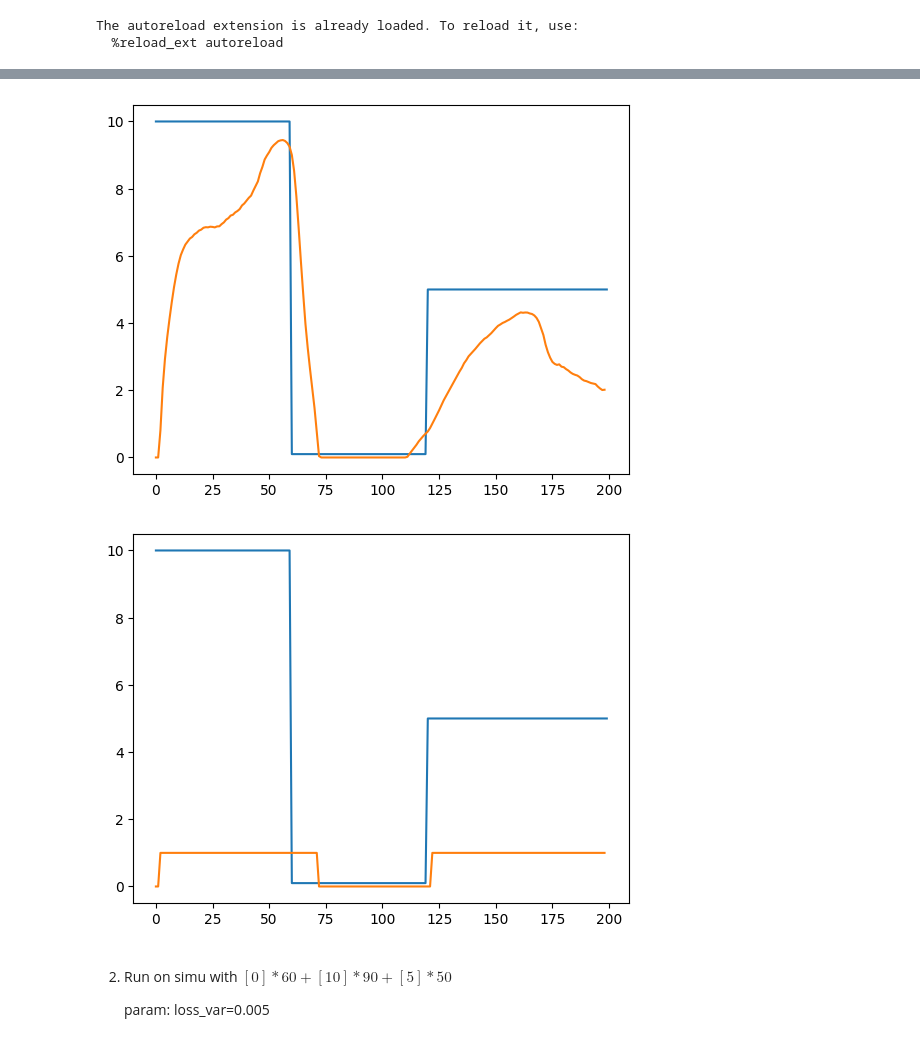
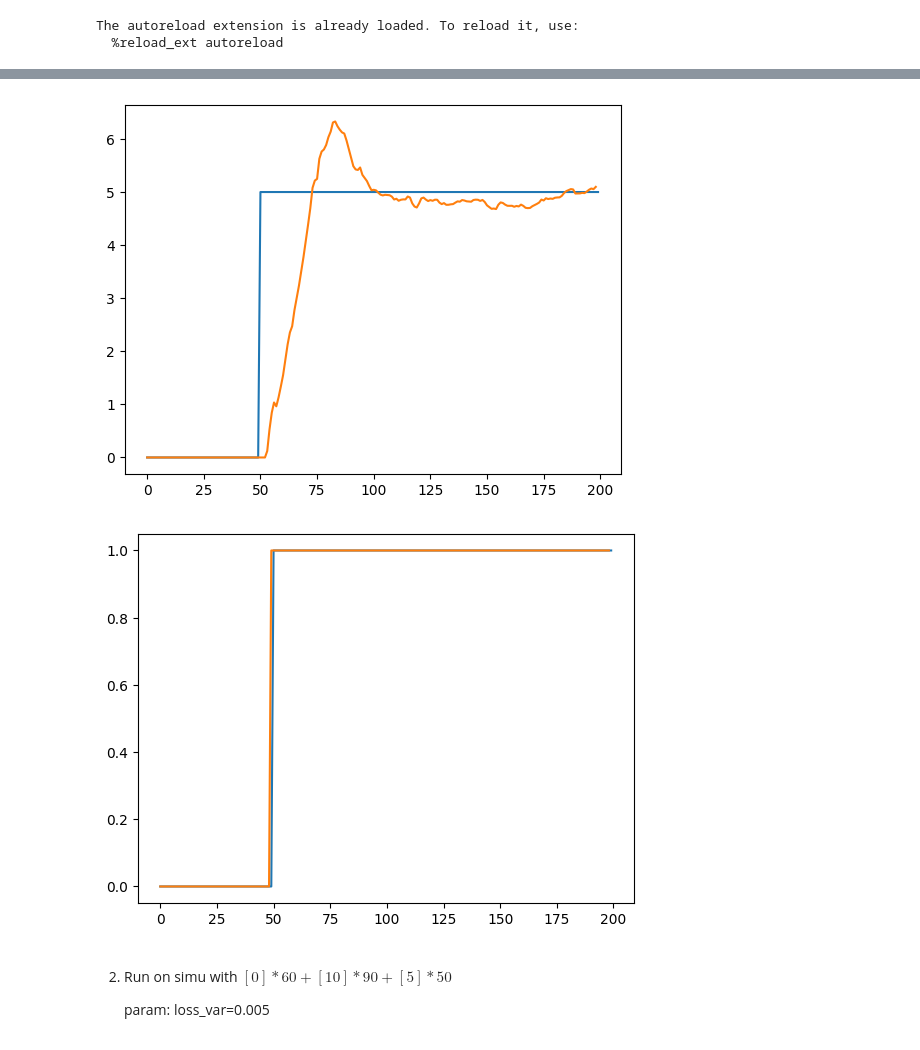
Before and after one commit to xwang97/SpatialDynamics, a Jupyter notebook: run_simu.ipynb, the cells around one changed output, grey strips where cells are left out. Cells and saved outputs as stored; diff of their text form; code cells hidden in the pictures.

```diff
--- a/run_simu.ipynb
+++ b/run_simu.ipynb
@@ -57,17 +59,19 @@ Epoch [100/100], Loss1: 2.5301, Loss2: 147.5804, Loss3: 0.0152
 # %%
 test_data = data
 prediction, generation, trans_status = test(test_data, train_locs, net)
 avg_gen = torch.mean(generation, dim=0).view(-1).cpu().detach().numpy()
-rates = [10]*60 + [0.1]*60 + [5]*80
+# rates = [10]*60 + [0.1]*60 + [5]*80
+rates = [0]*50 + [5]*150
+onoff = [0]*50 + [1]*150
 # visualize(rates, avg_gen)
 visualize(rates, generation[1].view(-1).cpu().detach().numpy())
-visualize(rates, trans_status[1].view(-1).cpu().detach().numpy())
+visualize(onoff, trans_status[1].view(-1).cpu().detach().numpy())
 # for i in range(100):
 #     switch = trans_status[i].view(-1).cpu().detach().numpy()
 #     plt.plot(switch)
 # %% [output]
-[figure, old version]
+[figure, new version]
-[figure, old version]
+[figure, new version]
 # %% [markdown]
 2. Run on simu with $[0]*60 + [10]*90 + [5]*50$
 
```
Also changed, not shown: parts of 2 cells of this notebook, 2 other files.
______________________________
#### Action item:
Every line that contains the string "rates" should be copied from the entries.

#### Worked solution:
-rates = [10]*60 + [0.1]*60 + [5]*80
+# rates = [10]*60 + [0.1]*60 + [5]*80
+rates = [0]*50 + [5]*150
 # visualize(rates, avg_gen)
 visualize(rates, generation[1].view(-1).cpu().detach().numpy())
-visualize(rates, trans_status[1].view(-1).cpu().detach().numpy())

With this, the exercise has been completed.